Screenshot and code edit data:

[Start of Attachment]

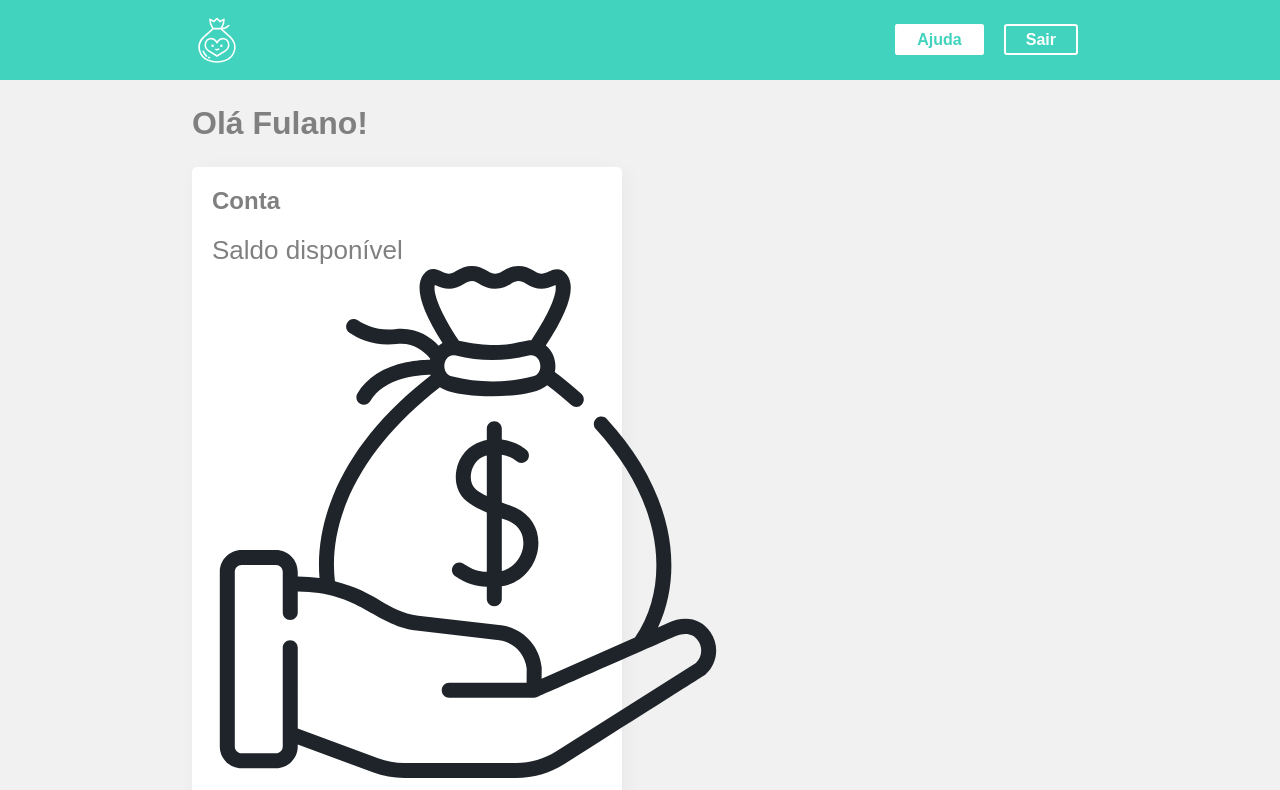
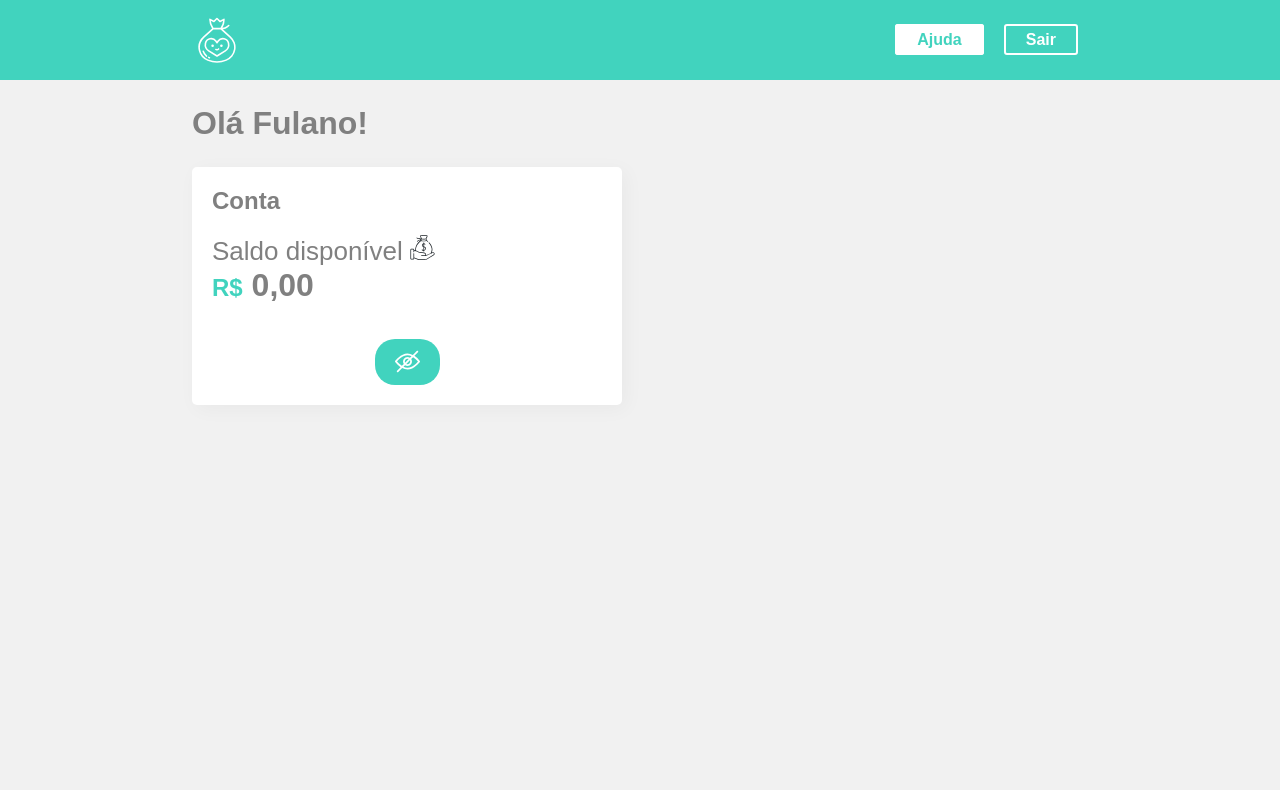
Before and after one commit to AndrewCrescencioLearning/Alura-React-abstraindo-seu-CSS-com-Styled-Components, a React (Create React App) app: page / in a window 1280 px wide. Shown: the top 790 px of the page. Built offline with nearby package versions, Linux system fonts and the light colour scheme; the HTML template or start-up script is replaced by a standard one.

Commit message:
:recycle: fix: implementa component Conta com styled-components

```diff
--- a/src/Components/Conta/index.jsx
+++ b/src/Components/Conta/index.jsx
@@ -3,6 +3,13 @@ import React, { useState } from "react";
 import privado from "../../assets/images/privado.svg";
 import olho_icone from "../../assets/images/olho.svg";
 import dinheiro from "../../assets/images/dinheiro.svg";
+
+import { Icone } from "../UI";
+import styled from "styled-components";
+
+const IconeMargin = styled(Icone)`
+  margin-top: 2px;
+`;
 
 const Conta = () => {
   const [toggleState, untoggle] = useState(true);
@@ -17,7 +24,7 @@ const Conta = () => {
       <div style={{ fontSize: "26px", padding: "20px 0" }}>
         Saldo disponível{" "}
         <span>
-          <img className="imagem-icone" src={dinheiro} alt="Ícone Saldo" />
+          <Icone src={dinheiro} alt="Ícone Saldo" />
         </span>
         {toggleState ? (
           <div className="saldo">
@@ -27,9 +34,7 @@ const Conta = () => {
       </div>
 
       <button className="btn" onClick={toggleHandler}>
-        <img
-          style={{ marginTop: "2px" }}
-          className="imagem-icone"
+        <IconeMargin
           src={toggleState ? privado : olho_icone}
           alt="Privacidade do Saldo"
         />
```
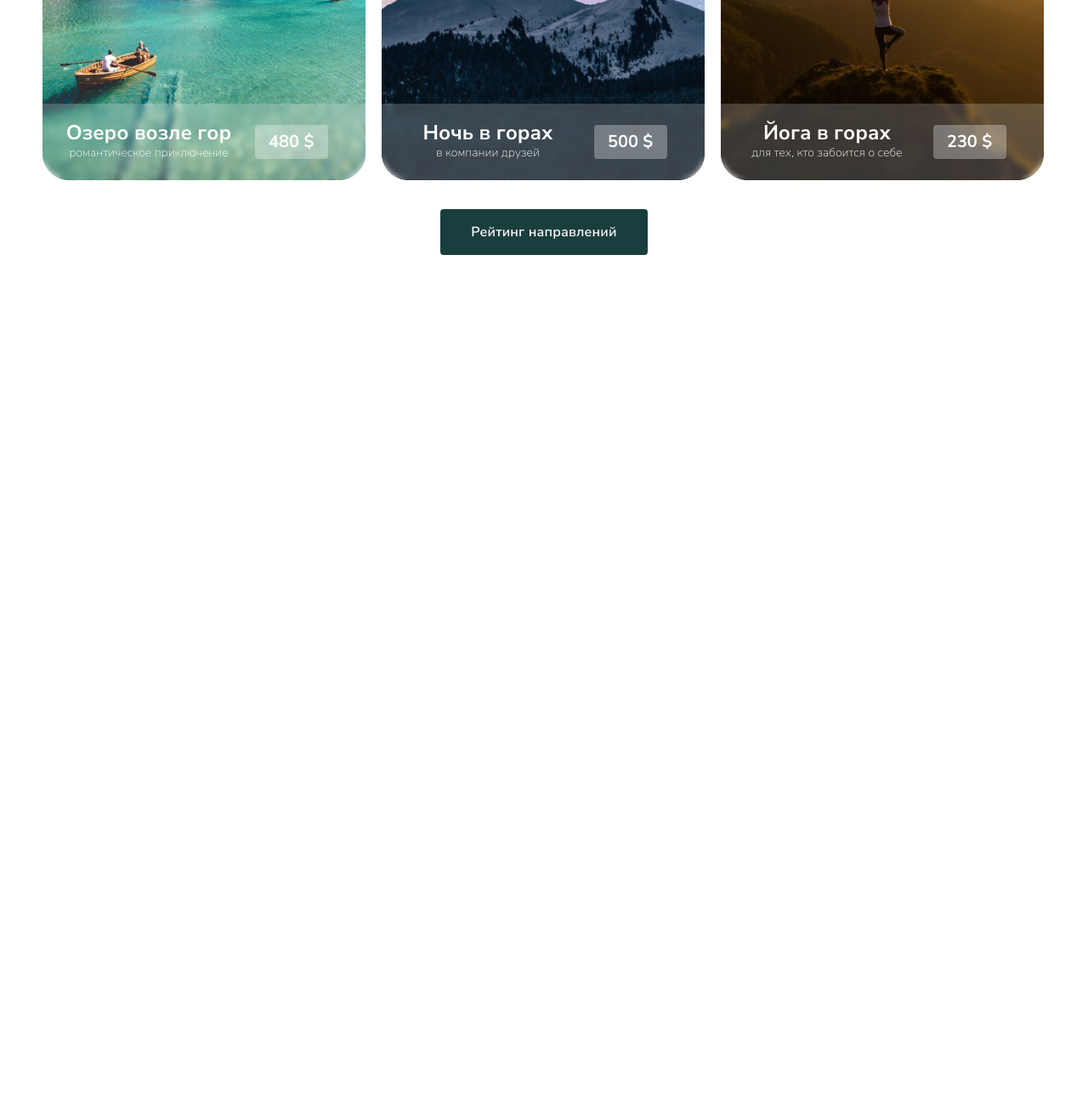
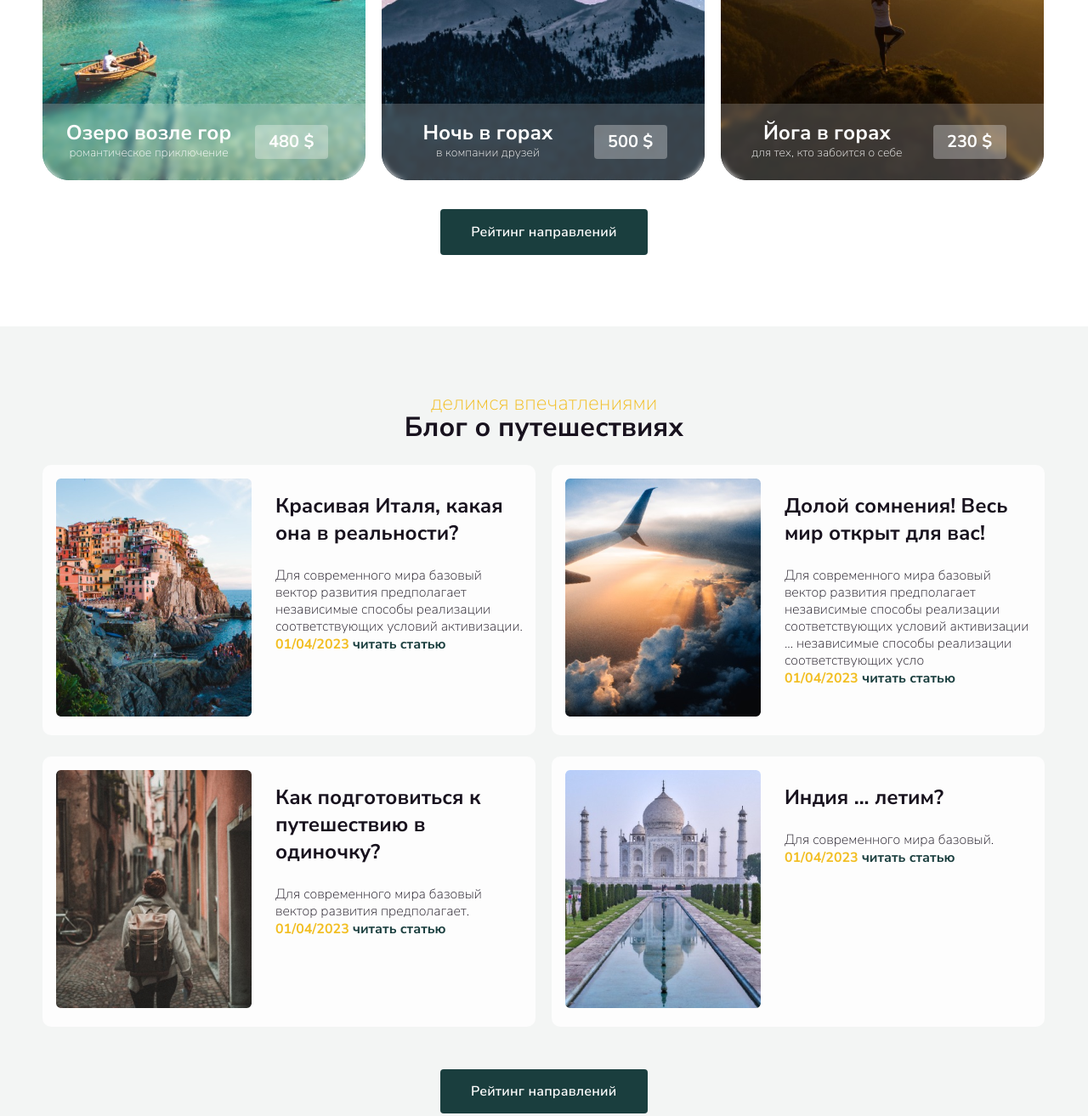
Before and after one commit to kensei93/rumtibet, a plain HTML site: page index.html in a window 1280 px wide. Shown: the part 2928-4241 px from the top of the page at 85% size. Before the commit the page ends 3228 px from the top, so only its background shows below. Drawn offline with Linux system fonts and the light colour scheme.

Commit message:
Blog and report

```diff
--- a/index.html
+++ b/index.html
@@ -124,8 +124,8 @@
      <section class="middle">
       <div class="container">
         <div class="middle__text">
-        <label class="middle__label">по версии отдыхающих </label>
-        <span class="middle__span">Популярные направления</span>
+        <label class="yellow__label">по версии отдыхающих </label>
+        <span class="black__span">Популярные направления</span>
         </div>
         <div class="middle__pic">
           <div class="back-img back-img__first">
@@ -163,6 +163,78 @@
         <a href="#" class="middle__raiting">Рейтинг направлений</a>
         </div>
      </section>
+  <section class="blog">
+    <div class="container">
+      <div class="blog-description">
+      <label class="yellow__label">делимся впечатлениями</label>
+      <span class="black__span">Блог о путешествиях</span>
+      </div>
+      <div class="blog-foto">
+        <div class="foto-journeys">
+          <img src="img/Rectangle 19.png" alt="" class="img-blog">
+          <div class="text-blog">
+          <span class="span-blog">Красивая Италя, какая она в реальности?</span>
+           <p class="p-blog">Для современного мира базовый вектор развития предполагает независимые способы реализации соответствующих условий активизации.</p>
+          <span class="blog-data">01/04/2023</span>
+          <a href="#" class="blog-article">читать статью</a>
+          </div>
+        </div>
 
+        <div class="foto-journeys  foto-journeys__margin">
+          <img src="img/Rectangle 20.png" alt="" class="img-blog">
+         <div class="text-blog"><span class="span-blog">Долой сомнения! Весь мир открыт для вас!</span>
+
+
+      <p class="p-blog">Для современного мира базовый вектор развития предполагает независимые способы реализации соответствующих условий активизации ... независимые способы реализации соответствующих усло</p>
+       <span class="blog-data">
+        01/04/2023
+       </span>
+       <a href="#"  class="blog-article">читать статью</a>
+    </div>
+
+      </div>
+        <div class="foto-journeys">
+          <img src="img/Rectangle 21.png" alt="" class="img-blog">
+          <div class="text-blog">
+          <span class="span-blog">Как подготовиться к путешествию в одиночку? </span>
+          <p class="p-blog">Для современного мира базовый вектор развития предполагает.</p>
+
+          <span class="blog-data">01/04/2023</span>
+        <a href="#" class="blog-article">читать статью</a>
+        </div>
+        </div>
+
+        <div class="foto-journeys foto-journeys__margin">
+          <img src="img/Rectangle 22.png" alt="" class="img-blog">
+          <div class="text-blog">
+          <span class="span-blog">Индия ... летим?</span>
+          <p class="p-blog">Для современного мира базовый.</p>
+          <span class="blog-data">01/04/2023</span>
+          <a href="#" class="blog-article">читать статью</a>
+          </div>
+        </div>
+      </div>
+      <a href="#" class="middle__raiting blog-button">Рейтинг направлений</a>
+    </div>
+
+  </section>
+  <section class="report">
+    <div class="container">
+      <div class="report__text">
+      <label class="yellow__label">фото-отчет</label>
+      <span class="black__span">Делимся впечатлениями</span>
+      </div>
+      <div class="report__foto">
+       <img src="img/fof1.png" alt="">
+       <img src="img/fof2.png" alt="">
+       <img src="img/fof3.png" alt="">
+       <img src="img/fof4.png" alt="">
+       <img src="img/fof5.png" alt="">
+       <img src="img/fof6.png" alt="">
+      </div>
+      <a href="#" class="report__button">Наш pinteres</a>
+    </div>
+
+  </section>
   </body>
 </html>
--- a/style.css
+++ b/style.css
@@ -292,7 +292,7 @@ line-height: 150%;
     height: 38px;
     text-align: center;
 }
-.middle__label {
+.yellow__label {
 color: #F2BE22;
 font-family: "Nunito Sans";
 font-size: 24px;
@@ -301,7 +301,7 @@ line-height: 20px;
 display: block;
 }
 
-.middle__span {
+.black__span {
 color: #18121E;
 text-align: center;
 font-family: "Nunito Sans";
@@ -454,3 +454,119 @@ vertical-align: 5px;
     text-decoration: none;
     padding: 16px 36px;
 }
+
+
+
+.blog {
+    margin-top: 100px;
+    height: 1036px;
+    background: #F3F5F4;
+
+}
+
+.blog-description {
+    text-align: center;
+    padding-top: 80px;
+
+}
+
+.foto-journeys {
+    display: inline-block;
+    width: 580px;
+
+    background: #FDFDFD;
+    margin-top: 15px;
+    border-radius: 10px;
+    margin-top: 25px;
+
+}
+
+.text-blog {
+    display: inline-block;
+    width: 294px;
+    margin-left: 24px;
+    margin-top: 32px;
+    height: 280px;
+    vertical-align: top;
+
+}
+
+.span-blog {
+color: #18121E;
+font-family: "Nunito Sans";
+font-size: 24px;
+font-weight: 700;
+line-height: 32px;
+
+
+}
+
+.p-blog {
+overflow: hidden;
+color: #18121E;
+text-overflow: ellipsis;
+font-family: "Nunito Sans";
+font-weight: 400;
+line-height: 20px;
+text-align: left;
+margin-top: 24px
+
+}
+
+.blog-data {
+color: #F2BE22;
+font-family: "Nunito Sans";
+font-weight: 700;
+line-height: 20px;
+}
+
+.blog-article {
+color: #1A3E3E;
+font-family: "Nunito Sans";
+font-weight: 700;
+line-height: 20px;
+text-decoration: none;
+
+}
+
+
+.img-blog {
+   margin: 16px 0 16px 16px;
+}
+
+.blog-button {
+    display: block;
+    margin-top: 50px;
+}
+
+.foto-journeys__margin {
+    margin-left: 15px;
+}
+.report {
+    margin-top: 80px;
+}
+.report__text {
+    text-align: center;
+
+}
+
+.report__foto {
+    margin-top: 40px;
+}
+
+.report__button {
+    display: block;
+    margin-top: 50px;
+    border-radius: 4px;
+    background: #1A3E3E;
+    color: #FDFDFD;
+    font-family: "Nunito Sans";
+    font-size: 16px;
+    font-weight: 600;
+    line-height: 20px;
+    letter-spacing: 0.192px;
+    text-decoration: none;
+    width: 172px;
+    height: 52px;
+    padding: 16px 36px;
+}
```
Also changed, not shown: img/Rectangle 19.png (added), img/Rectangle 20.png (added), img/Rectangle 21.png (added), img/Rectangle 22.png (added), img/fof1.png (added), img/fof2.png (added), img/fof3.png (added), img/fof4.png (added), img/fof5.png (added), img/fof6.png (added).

[End of Attachment]

> _About this exercise_:
On how many lines above does the word "height" appear? Only the number should be given.

> _Exercise output_:
11